(Records from a dataset)
##############################
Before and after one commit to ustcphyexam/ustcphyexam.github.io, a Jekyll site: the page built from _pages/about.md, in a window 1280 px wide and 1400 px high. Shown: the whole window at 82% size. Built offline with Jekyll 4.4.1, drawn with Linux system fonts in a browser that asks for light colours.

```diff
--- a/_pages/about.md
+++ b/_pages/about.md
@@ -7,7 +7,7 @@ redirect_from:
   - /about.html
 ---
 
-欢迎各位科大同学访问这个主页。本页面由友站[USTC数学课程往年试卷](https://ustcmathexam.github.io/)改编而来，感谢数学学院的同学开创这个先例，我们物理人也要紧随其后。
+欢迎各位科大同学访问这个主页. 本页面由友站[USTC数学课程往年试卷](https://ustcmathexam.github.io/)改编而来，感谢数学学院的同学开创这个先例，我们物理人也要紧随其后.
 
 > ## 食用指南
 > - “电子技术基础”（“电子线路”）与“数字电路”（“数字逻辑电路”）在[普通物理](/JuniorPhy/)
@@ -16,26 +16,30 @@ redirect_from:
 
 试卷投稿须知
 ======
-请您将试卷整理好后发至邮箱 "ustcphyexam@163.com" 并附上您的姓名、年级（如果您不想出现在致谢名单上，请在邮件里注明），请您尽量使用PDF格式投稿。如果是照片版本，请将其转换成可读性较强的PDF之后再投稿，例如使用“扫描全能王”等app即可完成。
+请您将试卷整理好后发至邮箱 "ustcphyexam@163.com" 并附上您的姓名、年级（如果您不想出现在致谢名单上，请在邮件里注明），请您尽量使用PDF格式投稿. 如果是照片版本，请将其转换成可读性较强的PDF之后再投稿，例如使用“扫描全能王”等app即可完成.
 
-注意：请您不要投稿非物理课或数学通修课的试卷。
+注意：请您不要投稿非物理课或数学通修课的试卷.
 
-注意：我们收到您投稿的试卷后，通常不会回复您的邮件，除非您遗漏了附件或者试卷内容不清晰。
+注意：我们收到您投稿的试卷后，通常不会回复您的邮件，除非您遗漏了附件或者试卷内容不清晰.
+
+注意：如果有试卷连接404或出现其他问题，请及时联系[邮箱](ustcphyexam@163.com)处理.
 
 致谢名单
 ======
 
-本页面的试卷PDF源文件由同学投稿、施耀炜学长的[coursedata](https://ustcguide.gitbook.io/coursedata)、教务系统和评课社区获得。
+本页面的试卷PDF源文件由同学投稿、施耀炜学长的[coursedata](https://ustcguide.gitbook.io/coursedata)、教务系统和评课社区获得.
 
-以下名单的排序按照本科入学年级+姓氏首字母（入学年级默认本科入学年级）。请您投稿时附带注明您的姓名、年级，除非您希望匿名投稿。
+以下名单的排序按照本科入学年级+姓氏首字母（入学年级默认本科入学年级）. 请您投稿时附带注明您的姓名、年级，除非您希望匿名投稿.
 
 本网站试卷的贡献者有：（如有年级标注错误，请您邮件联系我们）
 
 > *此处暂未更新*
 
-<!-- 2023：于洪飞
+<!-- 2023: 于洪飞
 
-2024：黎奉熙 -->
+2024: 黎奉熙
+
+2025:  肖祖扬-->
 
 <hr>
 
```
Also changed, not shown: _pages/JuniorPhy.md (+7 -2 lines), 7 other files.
##############################
Your goal –
Identify the lines in the entries above that contain "我们收到您投稿的试卷后", then copy them out.

Response below –
-注意：我们收到您投稿的试卷后，通常不会回复您的邮件，除非您遗漏了附件或者试卷内容不清晰。
+注意：我们收到您投稿的试卷后，通常不会回复您的邮件，除非您遗漏了附件或者试卷内容不清晰.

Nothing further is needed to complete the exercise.